THE PROBLEM ▸ Please give an exact printout of the records, without any pictures.

★ ★ ★ ★ ★ ★ ★

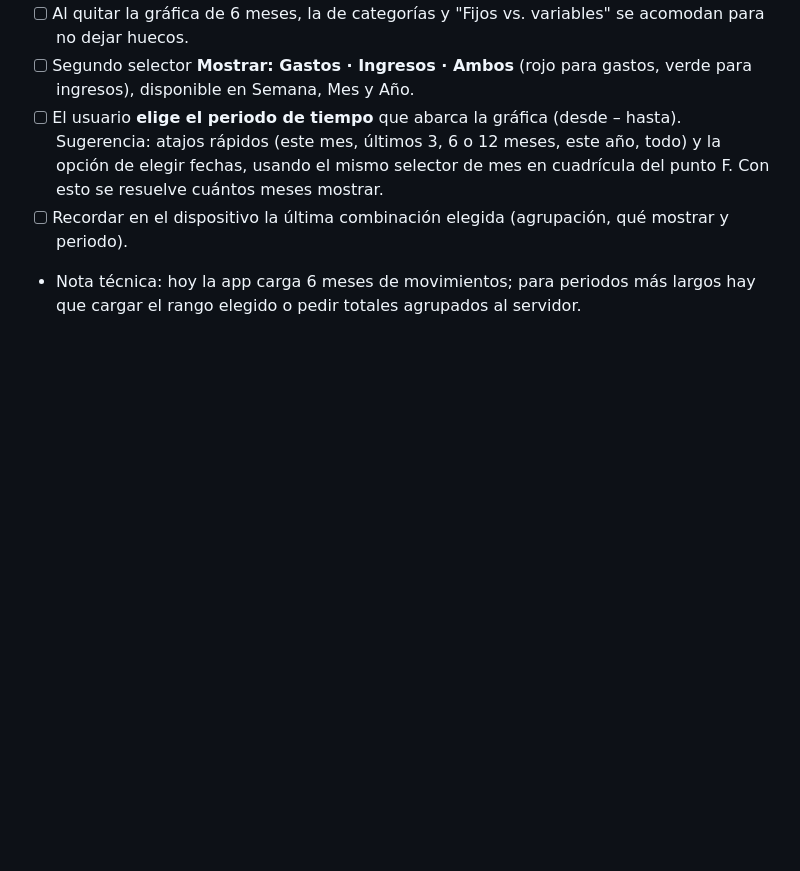
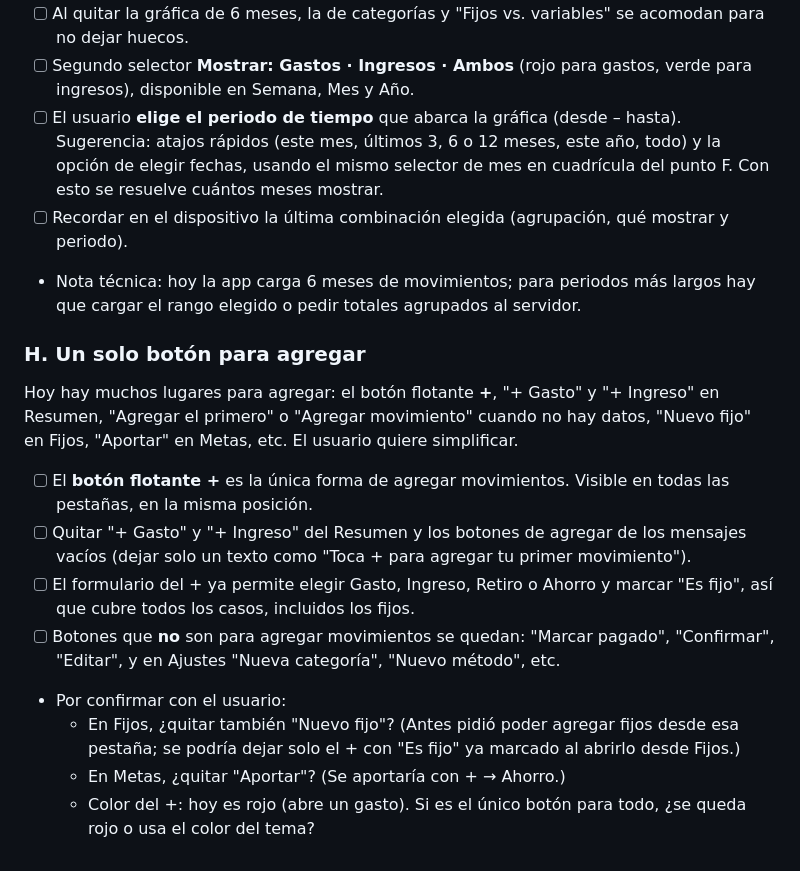
Before and after one commit to irseve/mis-finanzas, a Markdown page: CAMBIOS.md, the part around the change. Drawn GitHub-style; blank space fills up the shorter version.

Commit message:
Anota simplificar: un solo botón flotante + para agregar (sin implementar)
Co-Authored-By: Claude Opus 5.5 <noreply@anthropic.com>
Claude-Session: https://claude.ai/code/session_01YPXVqQ35i8ZTty1QUUX9BQ

```diff
--- a/CAMBIOS.md
+++ b/CAMBIOS.md
@@ -261,3 +261,14 @@ El usuario propone unificarlas en una sola.
 - [ ] El usuario **elige el periodo de tiempo** que abarca la gráfica (desde – hasta). Sugerencia: atajos rápidos (este mes, últimos 3, 6 o 12 meses, este año, todo) y la opción de elegir fechas, usando el mismo selector de mes en cuadrícula del punto F. Con esto se resuelve cuántos meses mostrar.
 - [ ] Recordar en el dispositivo la última combinación elegida (agrupación, qué mostrar y periodo).
 - Nota técnica: hoy la app carga 6 meses de movimientos; para periodos más largos hay que cargar el rango elegido o pedir totales agrupados al servidor.
+
+### H. Un solo botón para agregar
+Hoy hay muchos lugares para agregar: el botón flotante **+**, "+ Gasto" y "+ Ingreso" en Resumen, "Agregar el primero" o "Agregar movimiento" cuando no hay datos, "Nuevo fijo" en Fijos, "Aportar" en Metas, etc. El usuario quiere simplificar.
+- [ ] El **botón flotante +** es la única forma de agregar movimientos. Visible en todas las pestañas, en la misma posición.
+- [ ] Quitar "+ Gasto" y "+ Ingreso" del Resumen y los botones de agregar de los mensajes vacíos (dejar solo un texto como "Toca + para agregar tu primer movimiento").
+- [ ] El formulario del + ya permite elegir Gasto, Ingreso, Retiro o Ahorro y marcar "Es fijo", así que cubre todos los casos, incluidos los fijos.
+- [ ] Botones que **no** son para agregar movimientos se quedan: "Marcar pagado", "Confirmar", "Editar", y en Ajustes "Nueva categoría", "Nuevo método", etc.
+- Por confirmar con el usuario:
+  - En Fijos, ¿quitar también "Nuevo fijo"? (Antes pidió poder agregar fijos desde esa pestaña; se podría dejar solo el + con "Es fijo" ya marcado al abrirlo desde Fijos.)
+  - En Metas, ¿quitar "Aportar"? (Se aportaría con + → Ahorro.)
+  - Color del +: hoy es rojo (abre un gasto). Si es el único botón para todo, ¿se queda rojo o usa el color del tema?
```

★ ★ ★ ★ ★ ★ ★

TASK RESULT ▸
Before and after one commit to irseve/mis-finanzas, a Markdown page: CAMBIOS.md, the part around the change. Drawn GitHub-style; blank space fills up the shorter version.

Commit message:
Anota simplificar: un solo botón flotante + para agregar (sin implementar)
Co-Authored-By: Claude Opus 5.5 <noreply@anthropic.com>
Claude-Session: https://claude.ai/code/session_01YPXVqQ35i8ZTty1QUUX9BQ

```diff
--- a/CAMBIOS.md
+++ b/CAMBIOS.md
@@ -261,3 +261,14 @@ El usuario propone unificarlas en una sola.
 - [ ] El usuario **elige el periodo de tiempo** que abarca la gráfica (desde – hasta). Sugerencia: atajos rápidos (este mes, últimos 3, 6 o 12 meses, este año, todo) y la opción de elegir fechas, usando el mismo selector de mes en cuadrícula del punto F. Con esto se resuelve cuántos meses mostrar.
 - [ ] Recordar en el dispositivo la última combinación elegida (agrupación, qué mostrar y periodo).
 - Nota técnica: hoy la app carga 6 meses de movimientos; para periodos más largos hay que cargar el rango elegido o pedir totales agrupados al servidor.
+
+### H. Un solo botón para agregar
+Hoy hay muchos lugares para agregar: el botón flotante **+**, "+ Gasto" y "+ Ingreso" en Resumen, "Agregar el primero" o "Agregar movimiento" cuando no hay datos, "Nuevo fijo" en Fijos, "Aportar" en Metas, etc. El usuario quiere simplificar.
+- [ ] El **botón flotante +** es la única forma de agregar movimientos. Visible en todas las pestañas, en la misma posición.
+- [ ] Quitar "+ Gasto" y "+ Ingreso" del Resumen y los botones de agregar de los mensajes vacíos (dejar solo un texto como "Toca + para agregar tu primer movimiento").
+- [ ] El formulario del + ya permite elegir Gasto, Ingreso, Retiro o Ahorro y marcar "Es fijo", así que cubre todos los casos, incluidos los fijos.
+- [ ] Botones que **no** son para agregar movimientos se quedan: "Marcar pagado", "Confirmar", "Editar", y en Ajustes "Nueva categoría", "Nuevo método", etc.
+- Por confirmar con el usuario:
+  - En Fijos, ¿quitar también "Nuevo fijo"? (Antes pidió poder agregar fijos desde esa pestaña; se podría dejar solo el + con "Es fijo" ya marcado al abrirlo desde Fijos.)
+  - En Metas, ¿quitar "Aportar"? (Se aportaría con + → Ahorro.)
+  - Color del +: hoy es rojo (abre un gasto). Si es el único botón para todo, ¿se queda rojo o usa el color del tema?
```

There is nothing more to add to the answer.